Rep. Joaquin Castro
Representative for Texas’s 20th District
pronounced wah-KEEN // KAST-roh
Castro proposed $62 million in earmarks for fiscal year 2024, including:
- $19 million to City of San Antonio for “San Antonio International Airport – Remain Overnight Aircraft Parking”
- $16 million to Port Authority of San Antonio for “Port San Antonio Complete Streets Conversion”
- $10 million to Texas Division of Emergency Management for “Concepcion Creek – Phase 1”
These are earmark requests which may or may not survive the legislative process to becoming law. Most representatives from both parties requested earmarks for fiscal year 2024. Across representatives who requested earmarks, the median total amount requested for this fiscal year was $39 million.
Earmarks are federal expenditures, tax benefits, or tariff benefits requested by a legislator for a specific entity. Rather than being distributed through a formula or competitive process administered by the executive branch, earmarks may direct spending where it is most needed for the legislator's district. All earmark requests in the House of Representatives are published online for the public to review. We don’t have earmark requests for senators. The fiscal year begins on October 1 of the prior calendar year. Source: Appropriations.house.gov. Background: Earmark Disclosure Rules in the House
Read our 2022 Report Card for Castro.
Castro is shown as a purple triangle ▲ in our ideology-leadership chart below. Each dot is a member of the House of Representatives positioned according to our ideology score (left to right) and our leadership score (leaders are toward the top).
The chart is based on the bills Castro has sponsored and cosponsored from Jan 3, 2019 to Sep 26, 2023. See full analysis methodology.
Joaquin Castro sits on the following committees:
Castro was the primary sponsor of 3 bills that were enacted:
- H.R. 9465 (117th): Civil Service Federal Employee Serving Overseas Pay Equity Act
- H.R. 4864 (116th): Global Child Thrive Act of 2020

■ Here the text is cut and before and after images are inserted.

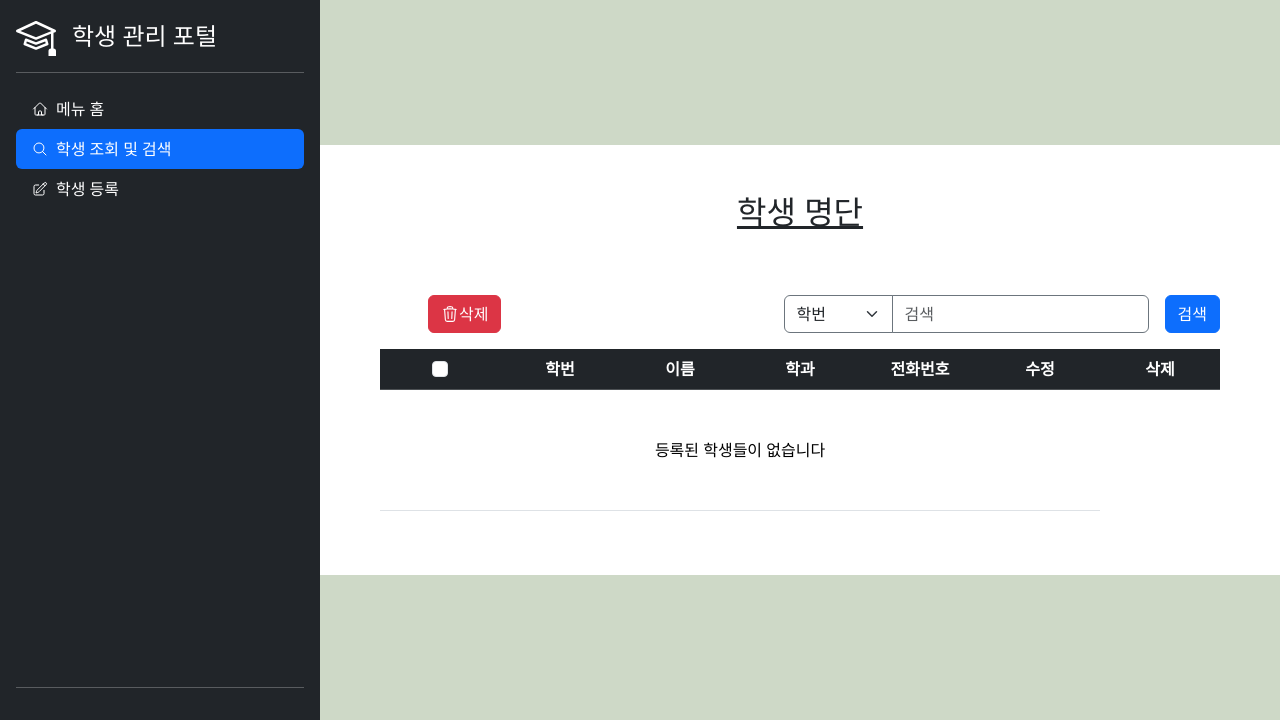
Repository: invisibleufo101/StudentManagementWeb
Page: http://localhost/HSW_Web/browseStudents.do
The author's editor kept a copy of each file at every save. The page is drawn from the files as they stood at one save, then again after the next save.
The browser window is 1280 px wide. The pictures show the whole page.
The page is served by Tomcat 9. Queries for data that is not in the repository find no rows.

Above is the page before, as saved 2024-09-25 12:10:33.

After the next save:
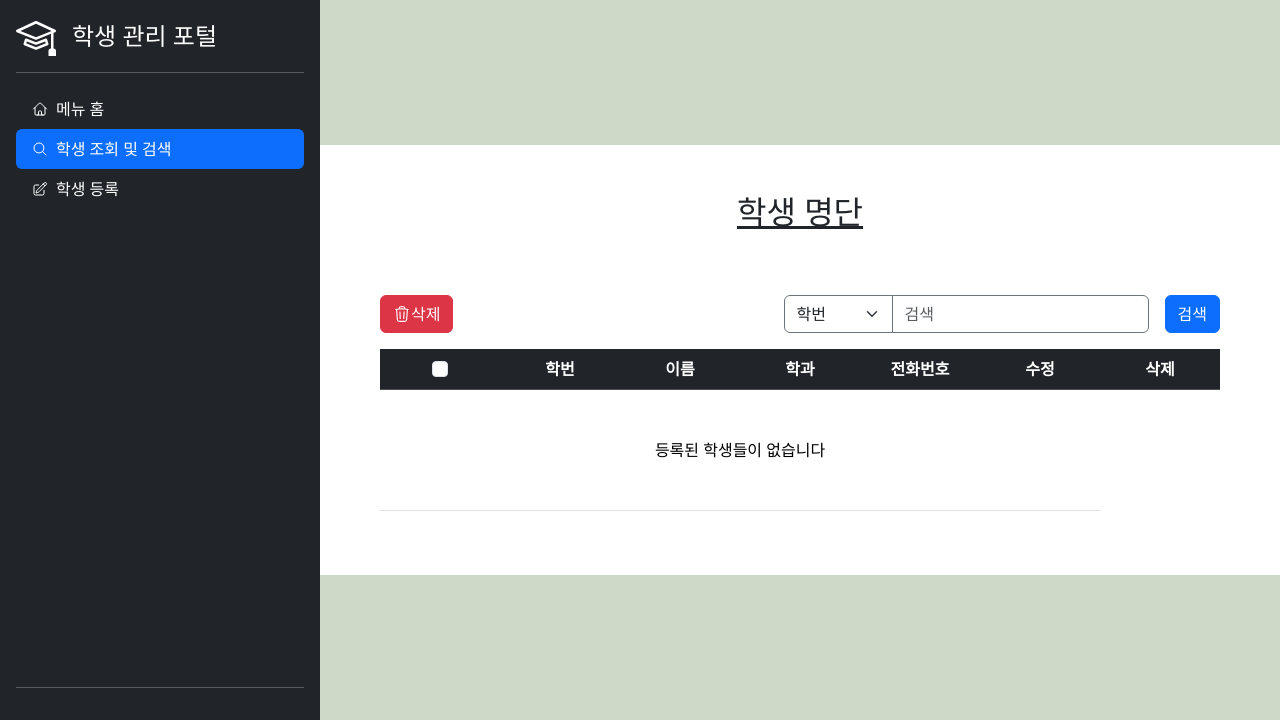
Saved 44 s later.
--- a/HSW_Web/src/main/java/com/university/controller/BrowseStudentsServlet.java
+++ b/HSW_Web/src/main/java/com/university/controller/BrowseStudentsServlet.java
@@ -157,7 +157,7 @@ public class BrowseStudentsServlet extends HttpServlet {
 
 		// 학생 대량 삭제 버튼
 		out.println("<div class='me-auto col-auto'>");
-		out.println("<button class='btn btn-danger d-flex align-items-center justify-content-between ms-5' type='submit' name='action' value='delete'>");
+		out.println("<button class='btn btn-danger d-flex align-items-center justify-content-between' type='submit' name='action' value='delete'>");
 		out.println("<svg xmlns='http://www.w3.org/2000/svg' fill='none' viewBox='0 0 24 24' stroke-width='1.5' stroke='currentColor' height='18' width='18'>");
 		out.println("<path stroke-linecap='round' stroke-linejoin='round' d='m14.74 9-.346 9m-4.788 0L9.26 9m9.968-3.21c.342.052.682.107 1.022.166m-1.022-.165L18.16 19.673a2.25 2.25 0 0 1-2.244 2.077H8.084a2.25 2.25 0 0 1-2.244-2.077L4.772 5.79m14.456 0a48.108 48.108 0 0 0-3.478-.397m-12 .562c.34-.059.68-.114 1.022-.165m0 0a48.11 48.11 0 0 1 3.478-.397m7.5 0v-.916c0-1.18-.91-2.164-2.09-2.201a51.964 51.964 0 0 0-3.32 0c-1.18.037-2.09 1.022-2.09 2.201v.916m7.5 0a48.667 48.667 0 0 0-7.5 0' />");
 		out.println("</svg>");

- H.R. 6315 (116th): COVID–19 National Service Response Act
Does 3 not sound like a lot? Very few bills are ever enacted — most legislators sponsor only a handful that are signed into law. But there are other legislative activities that we don’t track that are also important, including offering amendments, committee work and oversight of the other branches, and constituent services.
We consider a bill enacted if one of the following is true: a) it is enacted itself, b) it has a companion bill in the other chamber (as identified by Congress) which was enacted, or c) if at least about half of its provisions were incorporated into bills that were enacted (as determined by an automated text analysis, applicable beginning with bills in the 110th Congress).
Castro sponsors bills primarily in these issue areas:
Recently Introduced Bills
Castro recently introduced the following legislation:
- H.R. 5469: Hispanic Educational Resources and Empowerment Act of 2023
- H.Res. 682: Expressing support for the designation of the week beginning on September 11, 2023, …
- H.R. 4015: United States–Caribbean Strategic Engagement Act of 2023
- H.R. 3043: Citizenship for Essential Workers Act
- H.R. 3042: Millennium Challenge Corporation Candidate Country Reform Act
- H.R. 2824: FIGDA Act of 2023
- H.R. 2485: Expanding Opportunities for Diverse Entrepreneurs Act
Most legislation has no activity after being introduced.
From Jan 2013 to Sep 2023, Castro missed 253 of 6,146 roll call votes, which is 4.1%. This is much worse than the median of 1.8% among the lifetime records of representatives currently serving. The chart below reports missed votes over time.
We don’t track why legislators miss votes, but it’s often due to medical absenses, major life events, and running for higher office.
|Time Period||Votes Eligible||Missed Votes||Percent||Percentile|
The information on this page is originally sourced from a variety of materials, including: